ENTRIES SHOWN:
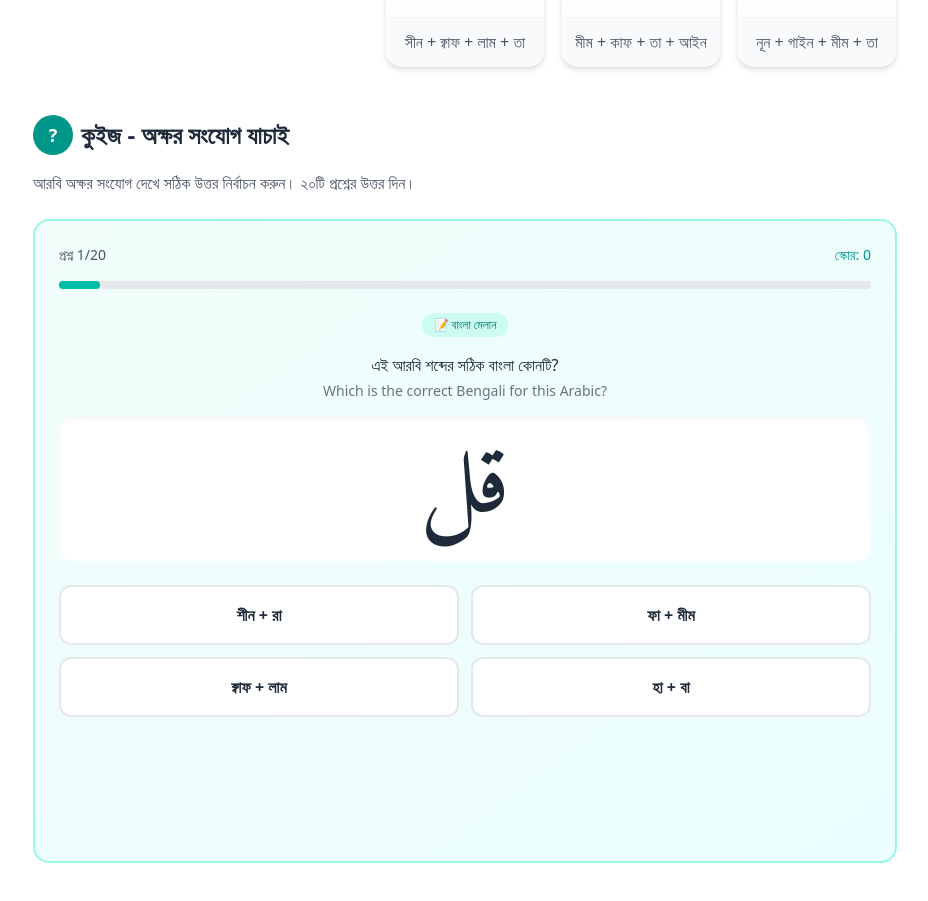
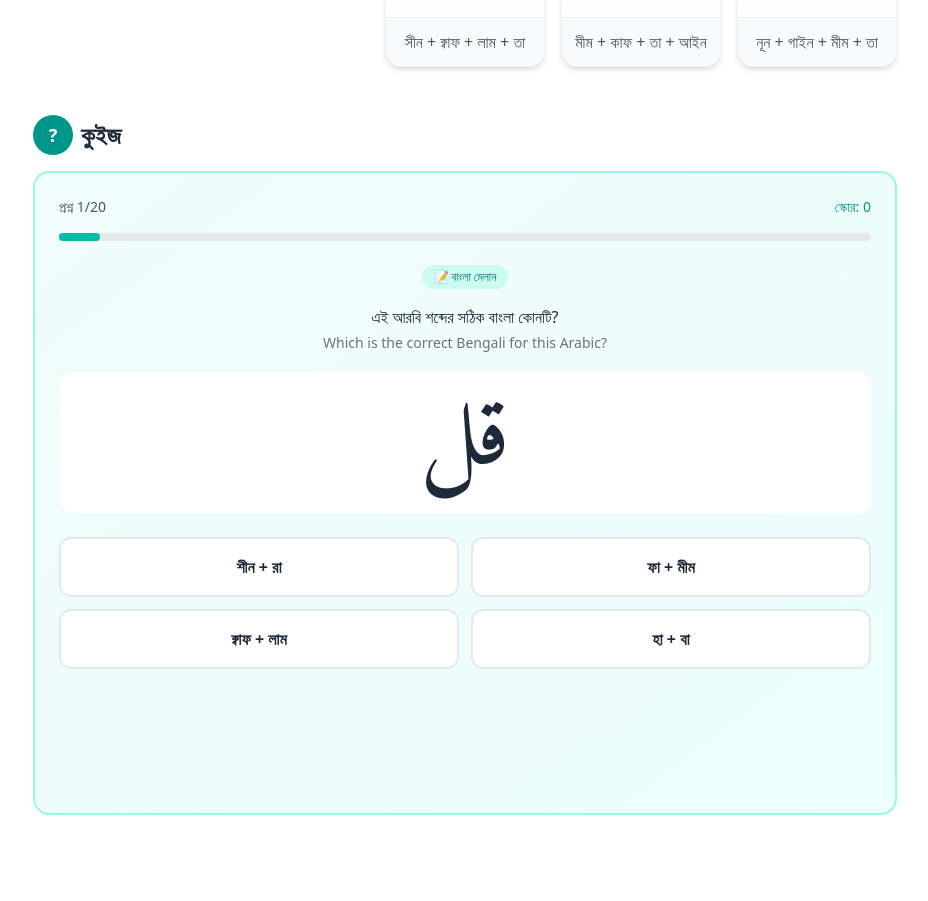
Before and after one commit to kawsar19/quran-learning, a Next.js app: page /lessons/day-3 in a window 1280 px wide. Shown: the part 3422-4323 px from the top of the page, without its empty margins (175-1103 px from the left). Built offline with nearby package versions, Linux system fonts and the light colour scheme; a web font is replaced by a local one.

Commit message:
update page.tsx

```diff
--- a/app/lessons/day-3/page.tsx
+++ b/app/lessons/day-3/page.tsx
@@ -161,11 +161,8 @@ export default function Day3Page() {
       <div className="mt-12">
         <h2 className="text-2xl font-bold text-gray-800 mb-4 flex items-center gap-2">
           <span className="bg-teal-600 text-white w-10 h-10 rounded-full flex items-center justify-center text-lg">?</span>
-          কুইজ - অক্ষর সংযোগ যাচাই
+          কুইজ
         </h2>
-        <p className="text-gray-600 mb-6">
-          আরবি অক্ষর সংযোগ দেখে সঠিক উত্তর নির্বাচন করুন। ২০টি প্রশ্নের উত্তর দিন।
-        </p>
         <LetterCombinationsQuiz />
       </div>
     </LessonLayout>
```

WHAT IS BEING ASKED:
Print all the material above verbatim and omit its pictures.

RESPONSE BELOW:
Before and after one commit to kawsar19/quran-learning, a Next.js app: page /lessons/day-3 in a window 1280 px wide. Shown: the part 3422-4323 px from the top of the page, without its empty margins (175-1103 px from the left). Built offline with nearby package versions, Linux system fonts and the light colour scheme; a web font is replaced by a local one.

Commit message:
update page.tsx

```diff
--- a/app/lessons/day-3/page.tsx
+++ b/app/lessons/day-3/page.tsx
@@ -161,11 +161,8 @@ export default function Day3Page() {
       <div className="mt-12">
         <h2 className="text-2xl font-bold text-gray-800 mb-4 flex items-center gap-2">
           <span className="bg-teal-600 text-white w-10 h-10 rounded-full flex items-center justify-center text-lg">?</span>
-          কুইজ - অক্ষর সংযোগ যাচাই
+          কুইজ
         </h2>
-        <p className="text-gray-600 mb-6">
-          আরবি অক্ষর সংযোগ দেখে সঠিক উত্তর নির্বাচন করুন। ২০টি প্রশ্নের উত্তর দিন।
-        </p>
         <LetterCombinationsQuiz />
       </div>
     </LessonLayout>
```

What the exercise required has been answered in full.